BEGIN TASK MATERIAL

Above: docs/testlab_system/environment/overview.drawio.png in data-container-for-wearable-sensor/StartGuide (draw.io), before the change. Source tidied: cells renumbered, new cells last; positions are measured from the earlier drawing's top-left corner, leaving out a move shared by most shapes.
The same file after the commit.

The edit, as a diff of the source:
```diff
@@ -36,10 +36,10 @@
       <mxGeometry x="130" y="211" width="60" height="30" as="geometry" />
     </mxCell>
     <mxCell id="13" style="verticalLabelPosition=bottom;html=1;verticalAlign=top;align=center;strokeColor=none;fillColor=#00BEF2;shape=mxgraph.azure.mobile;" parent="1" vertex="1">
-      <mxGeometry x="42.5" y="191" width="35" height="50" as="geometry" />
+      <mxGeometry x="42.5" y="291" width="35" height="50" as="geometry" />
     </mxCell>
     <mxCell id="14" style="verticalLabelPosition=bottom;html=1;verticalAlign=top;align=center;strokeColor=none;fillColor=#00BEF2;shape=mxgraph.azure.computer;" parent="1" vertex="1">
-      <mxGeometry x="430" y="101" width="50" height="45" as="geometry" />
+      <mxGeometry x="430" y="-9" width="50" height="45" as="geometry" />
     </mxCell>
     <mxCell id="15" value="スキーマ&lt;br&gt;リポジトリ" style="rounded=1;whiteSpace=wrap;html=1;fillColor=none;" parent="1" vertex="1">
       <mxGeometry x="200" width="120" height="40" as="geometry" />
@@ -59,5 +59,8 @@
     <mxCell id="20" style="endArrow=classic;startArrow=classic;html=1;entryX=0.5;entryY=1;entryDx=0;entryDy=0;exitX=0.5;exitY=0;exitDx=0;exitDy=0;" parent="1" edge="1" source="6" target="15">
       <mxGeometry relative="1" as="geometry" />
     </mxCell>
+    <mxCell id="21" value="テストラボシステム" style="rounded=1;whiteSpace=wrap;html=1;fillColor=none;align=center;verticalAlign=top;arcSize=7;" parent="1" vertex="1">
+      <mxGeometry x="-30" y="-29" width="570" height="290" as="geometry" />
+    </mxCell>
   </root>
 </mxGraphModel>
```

END TASK MATERIAL
BEGIN TASK MATERIAL

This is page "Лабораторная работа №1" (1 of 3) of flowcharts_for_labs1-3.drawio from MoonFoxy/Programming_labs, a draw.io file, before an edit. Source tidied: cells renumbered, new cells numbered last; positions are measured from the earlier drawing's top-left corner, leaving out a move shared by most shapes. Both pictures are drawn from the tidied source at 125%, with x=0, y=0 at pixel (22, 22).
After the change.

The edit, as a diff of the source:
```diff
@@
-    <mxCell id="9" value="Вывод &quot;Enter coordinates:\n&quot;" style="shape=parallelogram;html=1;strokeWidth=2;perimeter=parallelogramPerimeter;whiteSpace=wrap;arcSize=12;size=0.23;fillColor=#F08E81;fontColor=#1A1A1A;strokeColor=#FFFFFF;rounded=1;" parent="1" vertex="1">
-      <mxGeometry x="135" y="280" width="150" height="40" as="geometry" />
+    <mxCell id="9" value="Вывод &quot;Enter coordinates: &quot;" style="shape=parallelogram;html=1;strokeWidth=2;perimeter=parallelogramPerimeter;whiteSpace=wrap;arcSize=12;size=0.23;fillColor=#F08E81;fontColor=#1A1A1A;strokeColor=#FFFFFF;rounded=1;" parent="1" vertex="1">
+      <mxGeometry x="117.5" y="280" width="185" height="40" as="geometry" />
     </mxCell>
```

END TASK MATERIAL
BEGIN TASK MATERIAL

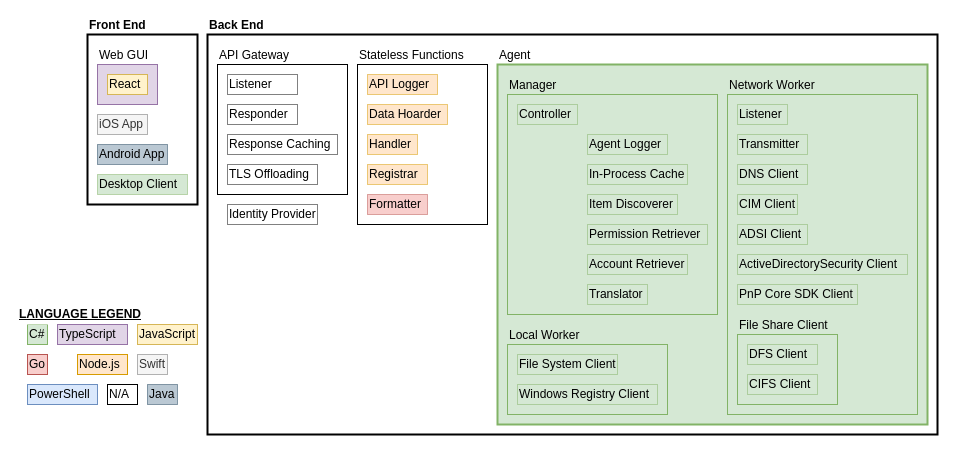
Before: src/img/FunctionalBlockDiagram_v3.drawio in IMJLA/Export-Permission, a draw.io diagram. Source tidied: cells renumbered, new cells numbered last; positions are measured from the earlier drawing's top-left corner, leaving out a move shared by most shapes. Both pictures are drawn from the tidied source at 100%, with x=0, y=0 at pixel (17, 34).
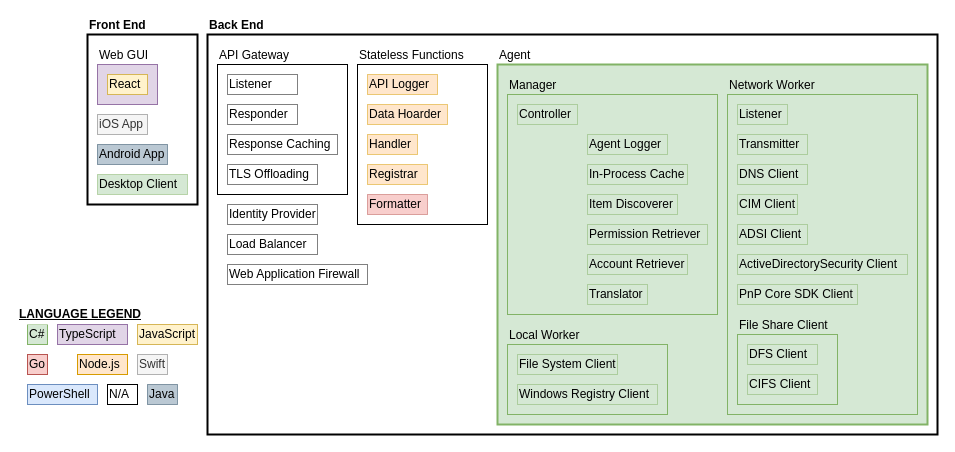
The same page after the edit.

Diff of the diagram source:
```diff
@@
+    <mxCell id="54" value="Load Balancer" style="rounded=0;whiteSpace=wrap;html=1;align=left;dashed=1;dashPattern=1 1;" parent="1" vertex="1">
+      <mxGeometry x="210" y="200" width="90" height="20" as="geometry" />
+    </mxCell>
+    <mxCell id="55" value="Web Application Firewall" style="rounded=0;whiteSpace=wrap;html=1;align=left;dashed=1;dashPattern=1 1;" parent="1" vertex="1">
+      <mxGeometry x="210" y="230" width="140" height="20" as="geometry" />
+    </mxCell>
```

END TASK MATERIAL

→ **WHAT IS REQUIRED**
Please give, as a bare number, how many lines in the listing above contain "dashPattern".

→ **OUTPUT OF THE TASK**
2